Cornell supports undergraduate research in many ways.  Read about Hunter Rawlings III Cornell Presidential Research Scholars.

A partial list of current research positions available in the Department of Physics.

Most undergraduate research positions are unadvertised and students are encouraged to contact a number of faculty in their search.  Below are a few advertised positions. (updated July 2017)

Research with Professor Tomás Arias

Apply quantum mechanics and supercomputing to important problems with societal impact: alternate energy technologies and biophysics.  Prospective students must have significant computing skills (experience with Linux a big plus) and have done well in undergraduate quantum mechanics courses.

Contact Professor Arias

 

Research with Professor Ivan Bazarov

My lab offers multiple research opportunities for undergraduates. The range of activities spans from low emittance photocathodes, beam dynamics theory and modeling, all the way to beam production using various lasers and ultrafast electron diffraction experiments.

For more info see http://www.lepp.cornell.edu/~ib38/research.html

Contact Professor Bazarov

 

Research with Professor Carl Franck

For Fall 2017, Winter Break 2018, Spring 2018 course credit and Summer 2018:  Seeking an enthusiastic undergraduate to join in our experimental, theoretical and/or computational studies of either 1) signaling in living matter and transitions to multicellular life or 2) X-ray experimental physics, especially novel forms of spectroscopy aimed at uncovered electronic correlation effects in condensed matter and atomic systems. In the first effort we exploit laboratory optical techniques, in the later we are interested in performing experiments with energetic electron scattering and especially X-ray photons scattering at Cornell’s synchrotron radiation facility, CHESS.

Contact Professor Franck

 

Research with Professor Georg Hoffstaetter

High-brightness electron beams

(a) Charged particle optics in accelerators

(b) Fields excited by the beam in superconducting accelerating structures. (HOM heating and BBU instability)

(c) Beam loss from intense accelerated beams

(d) Design and construction of permanent magnets for particle accelerators

(e) Feedback control of Radio-Frequency components

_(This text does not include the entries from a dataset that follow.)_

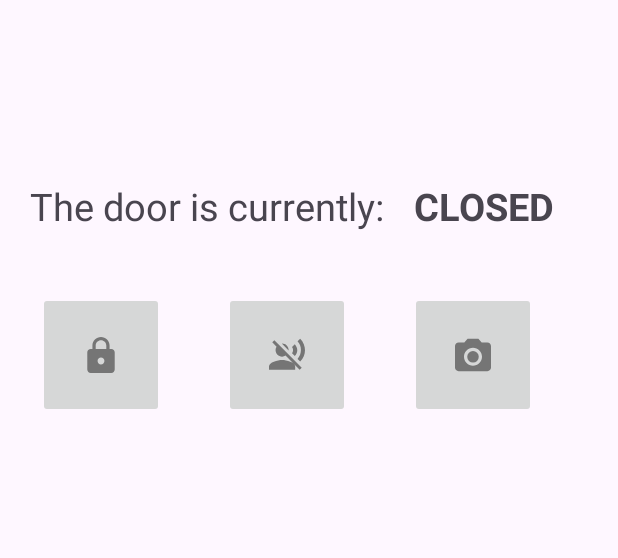
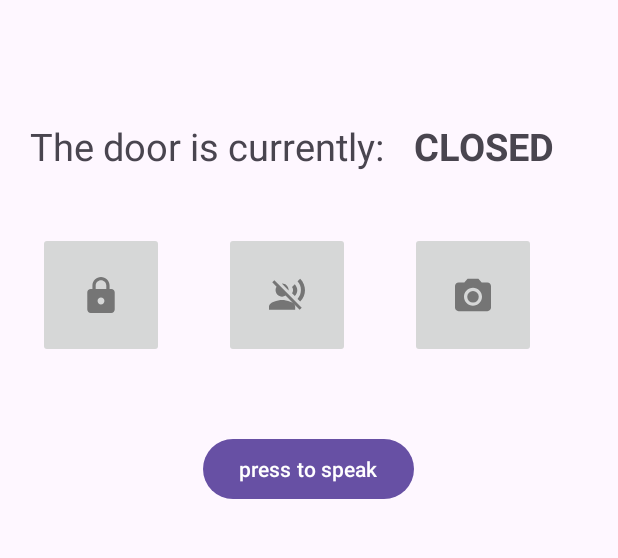
Before and after one commit to coryTuyaoqing/SmartDoorBell, an Android app: the screen it shows after launch (MainActivity), on a phone screen of 412 x 824 dp, the part 535-1093 px from its top. Run offline under Robolectric (Android 15) with nearby library versions, the phone set to English and light mode, and no system bars; 1 statement that could not run was skipped.

```diff
--- a/app/src/main/java/com/example/smartdoorbell/MainActivity.java
+++ b/app/src/main/java/com/example/smartdoorbell/MainActivity.java
@@ -1,10 +1,10 @@
 package com.example.smartdoorbell;
 
+import android.Manifest;
 import android.content.Intent;
 import android.content.pm.PackageManager;
 import android.graphics.Bitmap;
 import android.graphics.BitmapFactory;
-import android.media.MediaPlayer;
 import android.media.MediaRecorder;
 import android.net.Uri;
 import android.os.Build;
@@ -12,7 +12,6 @@ import android.os.Bundle;
 import android.os.Environment;
 import android.os.Handler;
 import android.os.Looper;
-import android.provider.MediaStore;
 import android.provider.Settings;
 import android.util.Log;
 import android.view.View;
@@ -20,7 +19,6 @@ import android.widget.Button;
 import android.widget.ImageButton;
 import android.widget.ImageView;
 import android.widget.TextView;
-import android.Manifest;
 
 import androidx.annotation.NonNull;
 import androidx.appcompat.app.AppCompatActivity;
@@ -40,7 +38,7 @@ import okhttp3.Response;
 
 public class MainActivity extends AppCompatActivity {
 
-    private Button btnProfile;
+    private Button btnProfile, btnPressToSpeak;
     private TextView txtDoorStatus;
     private ImageView cameraPhoto;
 
@@ -51,8 +49,8 @@ public class MainActivity extends AppCompatActivity {
     private ImageButton imgBtnLock, imgBtnSpeak, imgBtnCamera;
     private boolean doorClosed, speakable;
     private OkHttpClient client;
-    final private String url = "http://192.168.1.103/photo";
-    private static final String url_audio = "http://192.168.1.103/upload_audio"; //CHANGE THIS!!!!!
+    final private String url = "http://192.168.0.106:80/photo";
+    private static final String url_audio = "http://192.168.0.106:80/upload_audio"; //CHANGE THIS!!!!!
     private static final int RECORD_AUDIO_PERMISSION_REQUEST_CODE = 100;
 
     @Override
@@ -129,51 +127,6 @@ public class MainActivity extends AppCompatActivity {
                     startRecording();
                 }
             }
-
-            private void stopAudio() {
-                mediaRecorder.stop();
-                mediaRecorder.release();
-            }
-
-            private void uploadAudioFile(final String filePath) {
-                final File audioFile = new File(filePath);
-                if (!audioFile.exists()) {
-                    Log.e("MainActivity", "Audio file not found");
-                    return;
-                }
-
-                // Create a multipart request body
-                RequestBody requestBody = new MultipartBody.Builder()
-                        .setType(MultipartBody.FORM)
-                        .addFormDataPart("file", audioFile.getName(),
-                                RequestBody.create(audioFile, MediaType.parse("audio/3gpp")))
-                        .build();
-
-                Request request = new Request.Builder()
-                        .url(url_audio)
-                        .post(requestBody)
-                        .build();
-
-                client.newCall(request).enqueue(new okhttp3.Callback() {
-                    @Override
-                    public void onFailure(okhttp3.Call call, IOException e) {
-                        e.printStackTrace();
-                        Log.e("MainActivity", "Failed to upload audio", e);
-                    }
-
-                    @Override
-                    public void onResponse(okhttp3.Call call, Response response) throws IOException {
-                        if (response.isSuccessful()) {
-                            // Handle successful upload
-                            Log.d("MainActivity", "Audio uploaded successfully");
-                        } else {
-                            // Handle failed upload
-                            Log.e("MainActivity", "Failed to upload audio: " + response.code());
-                        }
-                    }
-                });
-            }
-
         });
 
         imgBtnCamera.setOnClickListener(new View.OnClickListener() {
@@ -205,8 +158,16 @@ public class MainActivity extends AppCompatActivity {
                 });
             }
         });
+
+        btnPressToSpeak.setOnClickListener(new View.OnClickListener() {
+            @Override
+            public void onClick(View v) {
+
+            }
+        });
     }
 
+    @Override
     public void onRequestPermissionsResult(int requestCode, @NonNull String[] permissions, @NonNull int[] grantResults) {
         super.onRequestPermissionsResult(requestCode, permissions, grantResults);
 
@@ -240,9 +201,53 @@ public class MainActivity extends AppCompatActivity {
             Log.e("MainActivity", "Failed to start recording: " + e.getMessage());
         }
     }
+    private void stopAudio() {
+        mediaRecorder.stop();
+        mediaRecorder.release();
+    }
+
+    private void uploadAudioFile(final String filePath) {
+        final File audioFile = new File(filePath);
+        if (!audioFile.exists()) {
+            Log.e("MainActivity", "Audio file not found");
+            return;
+        }
+
+        // Create a multipart request body
+        RequestBody requestBody = new MultipartBody.Builder()
+                .setType(MultipartBody.FORM)
+                .addFormDataPart("file", audioFile.getName(),
+                        RequestBody.create(audioFile, MediaType.parse("audio/3gpp")))
+                .build();
+
+        Request request = new Request.Builder()
+                .url(url_audio)
+                .post(requestBody)
+                .build();
+
+        client.newCall(request).enqueue(new okhttp3.Callback() {
+            @Override
+            public void onFailure(okhttp3.Call call, IOException e) {
+                e.printStackTrace();
+                Log.e("MainActivity", "Failed to upload audio", e);
+            }
+
+            @Override
+            public void onResponse(okhttp3.Call call, Response response) throws IOException {
+                if (response.isSuccessful()) {
+                    // Handle successful upload
+                    Log.d("MainActivity", "Audio uploaded successfully");
+                } else {
+                    // Handle failed upload
+                    Log.e("MainActivity", "Failed to upload audio: " + response.code());
+                }
+            }
+        });
+    }
 
     private void intiView() {
         btnProfile = findViewById(R.id.btnProfile);
+        btnPressToSpeak = findViewById(R.id.btnPressToSpeak);
         txtDoorStatus = findViewById(R.id.txtDoorStatus);
         imgBtnLock = findViewById(R.id.imgBtnLock);
         imgBtnSpeak = findViewById(R.id.imgBtnSpeak);
--- a/app/src/main/res/layout/activity_main.xml
+++ b/app/src/main/res/layout/activity_main.xml
@@ -65,7 +65,7 @@
         android:layout_width="match_parent"
         android:layout_height="wrap_content"
         android:layout_below="@+id/secondRL"
-        android:layout_marginTop="80dp">
+        android:layout_marginTop="40dp">
 
         <TextView
             android:id="@+id/txtTheDoorIsCurrently"
@@ -133,6 +133,13 @@
         android:layout_below="@+id/thirdRL"
         android:layout_marginTop="10dp">
 
+        <Button
+            android:layout_width="wrap_content"
+            android:layout_height="wrap_content"
+            android:text="press to speak"
+            android:layout_centerHorizontal="true"
+            android:layout_marginTop="40dp"
+            android:id="@+id/btnPressToSpeak"/>
 
     </RelativeLayout>
 
```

Most projects are related to the accelerator CBETA that we are currently constructing at Cornell: https://www.classe.cornell.edu/Research/ERL/CBETA.html

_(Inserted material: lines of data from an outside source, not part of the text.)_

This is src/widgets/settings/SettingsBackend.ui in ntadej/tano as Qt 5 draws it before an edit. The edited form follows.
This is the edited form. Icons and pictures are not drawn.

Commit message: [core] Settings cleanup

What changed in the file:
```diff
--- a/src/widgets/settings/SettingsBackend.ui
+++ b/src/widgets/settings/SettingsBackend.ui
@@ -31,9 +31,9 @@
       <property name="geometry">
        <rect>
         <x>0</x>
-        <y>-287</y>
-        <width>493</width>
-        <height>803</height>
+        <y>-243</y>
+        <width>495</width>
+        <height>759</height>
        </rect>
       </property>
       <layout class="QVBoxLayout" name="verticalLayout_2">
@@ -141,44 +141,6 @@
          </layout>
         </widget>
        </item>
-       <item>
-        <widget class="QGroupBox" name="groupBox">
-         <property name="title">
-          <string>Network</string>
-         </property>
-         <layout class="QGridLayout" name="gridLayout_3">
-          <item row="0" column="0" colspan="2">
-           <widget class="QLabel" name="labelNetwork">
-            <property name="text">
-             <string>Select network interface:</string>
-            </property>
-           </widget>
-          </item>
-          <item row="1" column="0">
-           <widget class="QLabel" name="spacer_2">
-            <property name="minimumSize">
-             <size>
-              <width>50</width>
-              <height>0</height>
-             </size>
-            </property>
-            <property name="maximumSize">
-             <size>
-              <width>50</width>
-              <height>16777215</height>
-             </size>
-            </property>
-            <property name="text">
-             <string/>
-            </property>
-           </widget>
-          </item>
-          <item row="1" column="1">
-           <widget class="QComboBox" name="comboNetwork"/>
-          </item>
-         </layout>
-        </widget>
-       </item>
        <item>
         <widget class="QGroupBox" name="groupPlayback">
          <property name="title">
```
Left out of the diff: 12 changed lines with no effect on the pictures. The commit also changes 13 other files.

Contact Professor Hoffstaetter

 

Research with Professor Rob Thorne

Water is critical to life, yet many aspects of its interactions with biomolecules remain poorly understood.  We are looking for one or more undergraduates to assist in experiments and analysis related to the physics of water and ice formation in biomolecules and in biological structures. These problems are directly connected to important challenges in X-ray crystallography and molecular structure determination of proteins and in cryopreservation and recovery of biological tissues.  Sample projects include exploring preferential hydration and water structure in proteins using precision density measurements; and exploring glass formation and ice recrystallization during rapid cooling and thawing of aqueous solutions using high speed imaging.

Each of these projects is reasonably self-contained and should lead to journal publications. Good hands, good organizational skills, and a good work ethic are the key requirements.  We may also have some computational projects - assisting with analysis of data collected at CHESS - for suitably qualified students.

Please contact Prof. Thorne (ret6) for more information.

 

Research with Professor Jane Wang

Professor Wang’s research focuses on insect flight, as a means to understanding principles governing the living organisms.

Project 1:  Computer simulation of insect flight

If you love physics and computer simulations, you can play with bugs flying on the computer.  Explore and optimize.  Computer skills:  Matlab, C++, Genetic Algorithms, and Machine Learning.  Please contact Prof. Jane Wang (jane.wang@cornell.edu) with a brief description about your background and a resume.

Project 2:  Art and physics

If you have a background in music or in visual art, we have lots of new small projects.

Contact Professor Wang